Please return every line in the following data that includes the string "with".

Top of Provided data

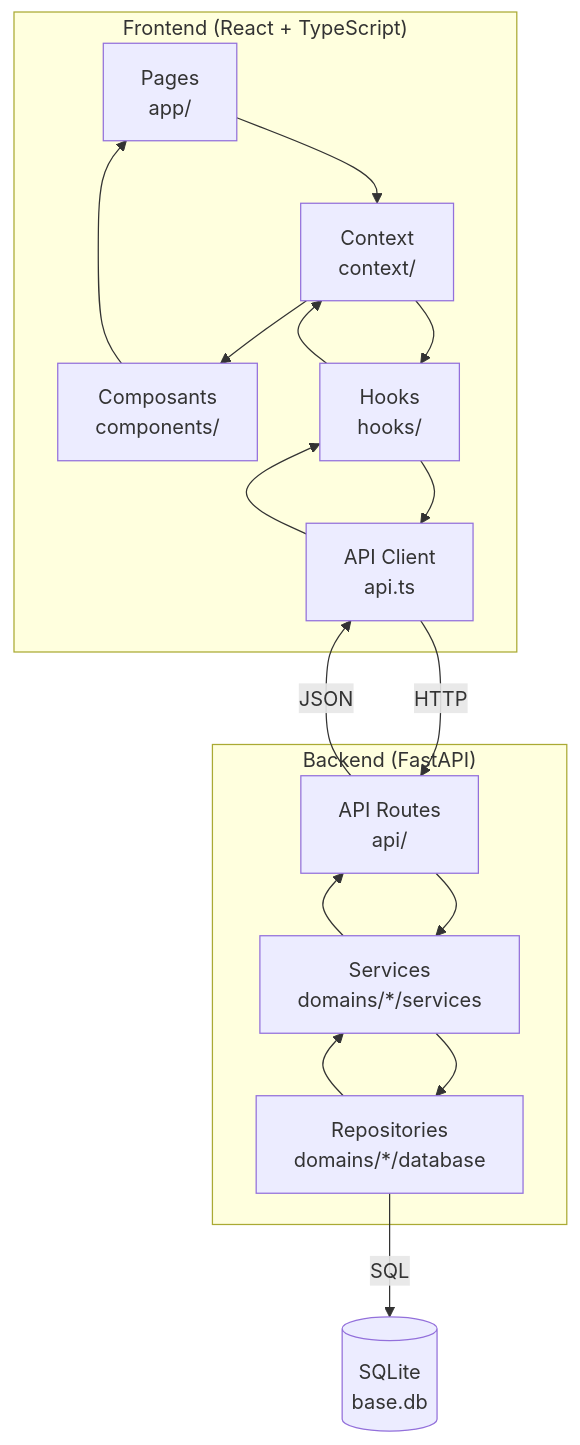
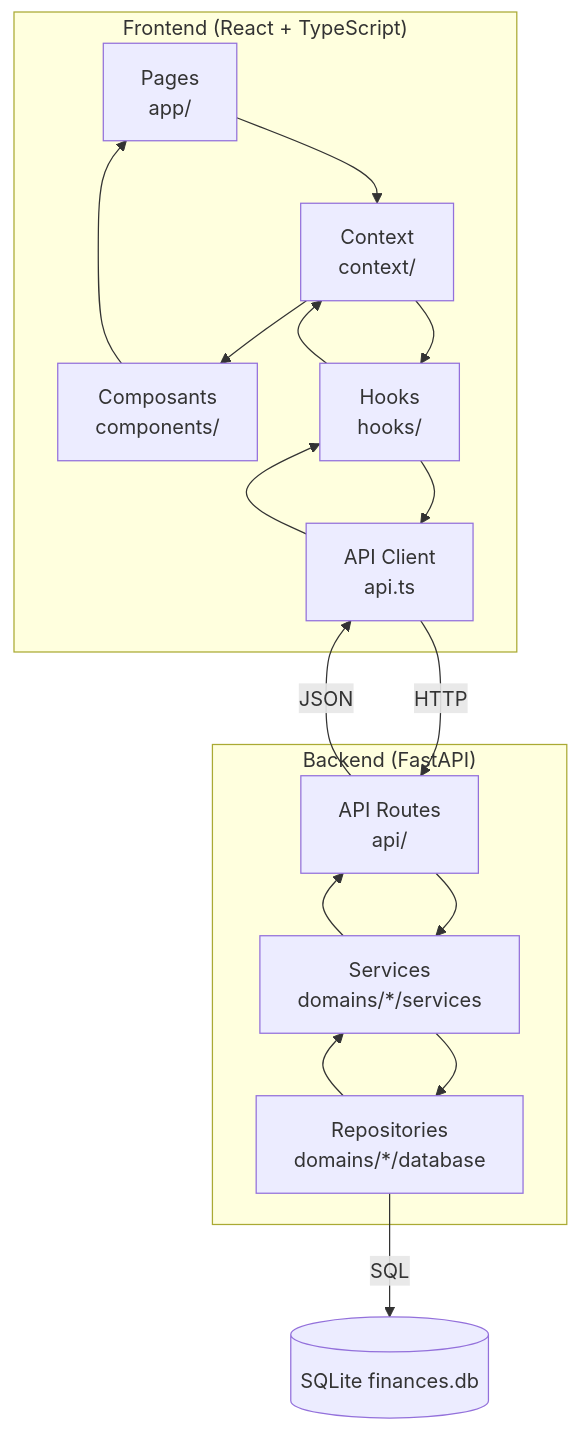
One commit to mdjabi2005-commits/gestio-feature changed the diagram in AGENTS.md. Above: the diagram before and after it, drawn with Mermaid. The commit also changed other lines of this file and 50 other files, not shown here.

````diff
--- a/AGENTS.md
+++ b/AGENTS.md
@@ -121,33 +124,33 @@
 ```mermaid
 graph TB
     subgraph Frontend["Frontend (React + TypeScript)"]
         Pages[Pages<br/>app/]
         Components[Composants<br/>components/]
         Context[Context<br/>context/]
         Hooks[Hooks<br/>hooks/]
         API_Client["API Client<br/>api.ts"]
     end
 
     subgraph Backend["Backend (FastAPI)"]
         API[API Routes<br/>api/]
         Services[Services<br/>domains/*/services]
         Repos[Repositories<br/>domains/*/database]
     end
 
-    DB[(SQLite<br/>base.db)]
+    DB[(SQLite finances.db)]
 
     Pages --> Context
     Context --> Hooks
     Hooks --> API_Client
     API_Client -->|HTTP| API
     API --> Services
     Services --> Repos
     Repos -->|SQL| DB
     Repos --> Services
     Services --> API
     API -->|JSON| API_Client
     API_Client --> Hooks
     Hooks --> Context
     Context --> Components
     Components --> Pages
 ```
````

Bottom of Provided data
Top of Provided data

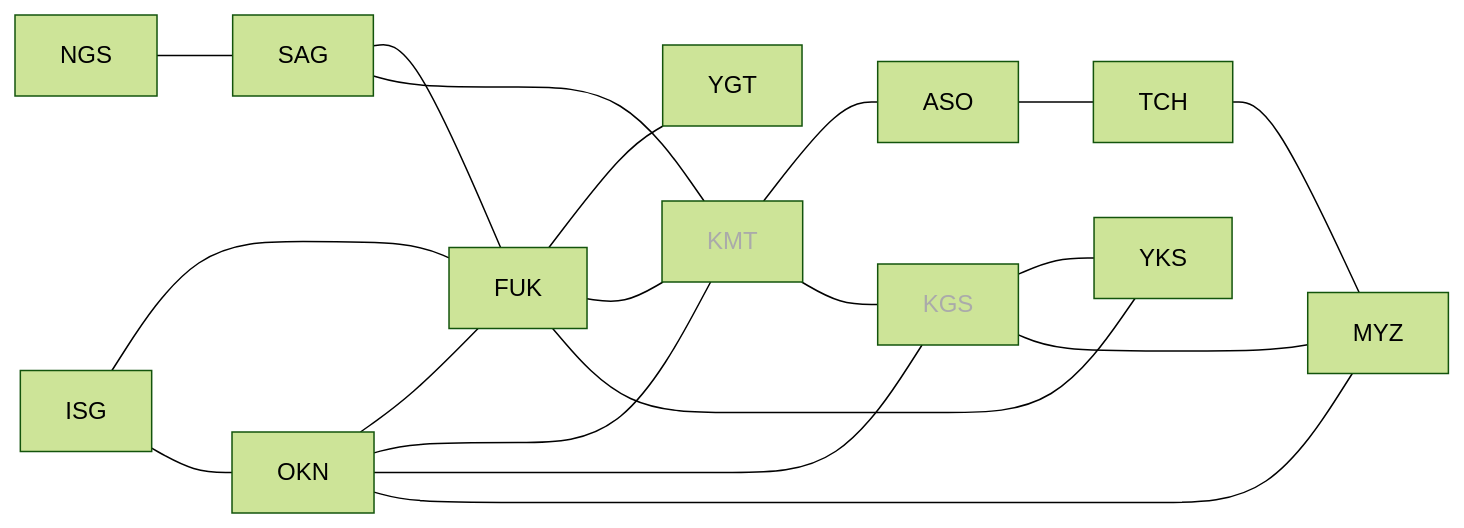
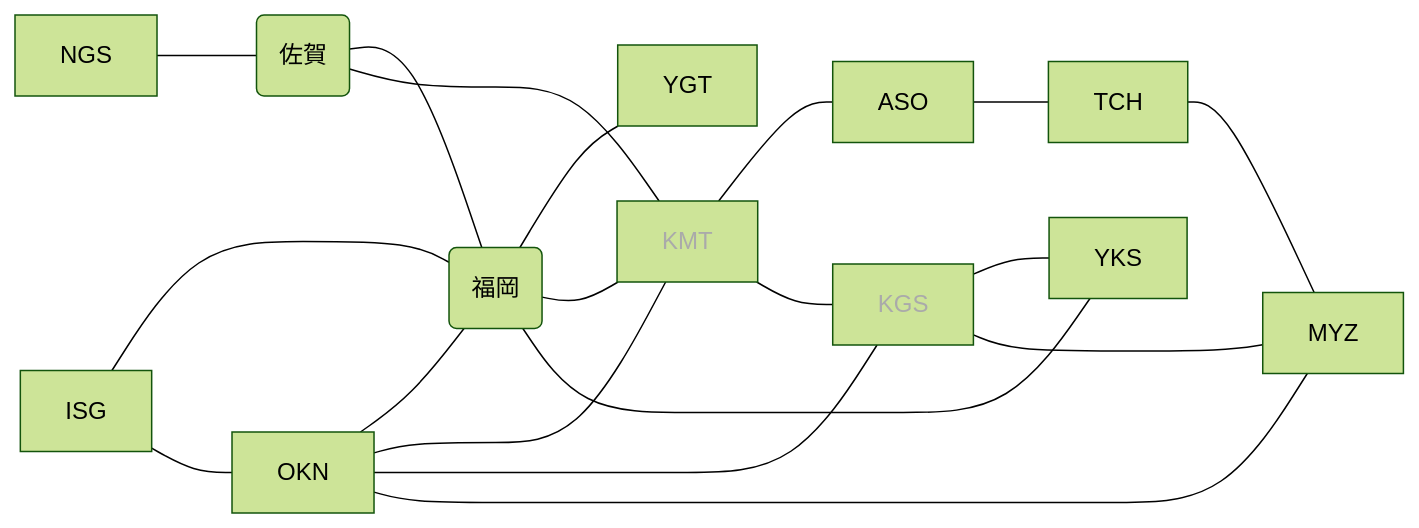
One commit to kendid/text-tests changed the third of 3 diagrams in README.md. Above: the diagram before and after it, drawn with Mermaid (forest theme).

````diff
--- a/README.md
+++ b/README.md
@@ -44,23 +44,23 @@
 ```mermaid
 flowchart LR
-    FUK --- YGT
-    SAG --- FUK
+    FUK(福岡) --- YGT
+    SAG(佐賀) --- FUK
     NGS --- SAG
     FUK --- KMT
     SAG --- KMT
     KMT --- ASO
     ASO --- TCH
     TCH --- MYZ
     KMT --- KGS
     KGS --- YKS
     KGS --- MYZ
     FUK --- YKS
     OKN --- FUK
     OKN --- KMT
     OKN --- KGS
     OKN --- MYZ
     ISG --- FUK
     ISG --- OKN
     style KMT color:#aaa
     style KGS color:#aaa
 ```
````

Bottom of Provided data

→ **Response below**:
One commit to mdjabi2005-commits/gestio-feature changed the diagram in AGENTS.md. Above: the diagram before and after it, drawn with Mermaid. The commit also changed other lines of this file and 50 other files, not shown here.
One commit to kendid/text-tests changed the third of 3 diagrams in README.md. Above: the diagram before and after it, drawn with Mermaid (forest theme).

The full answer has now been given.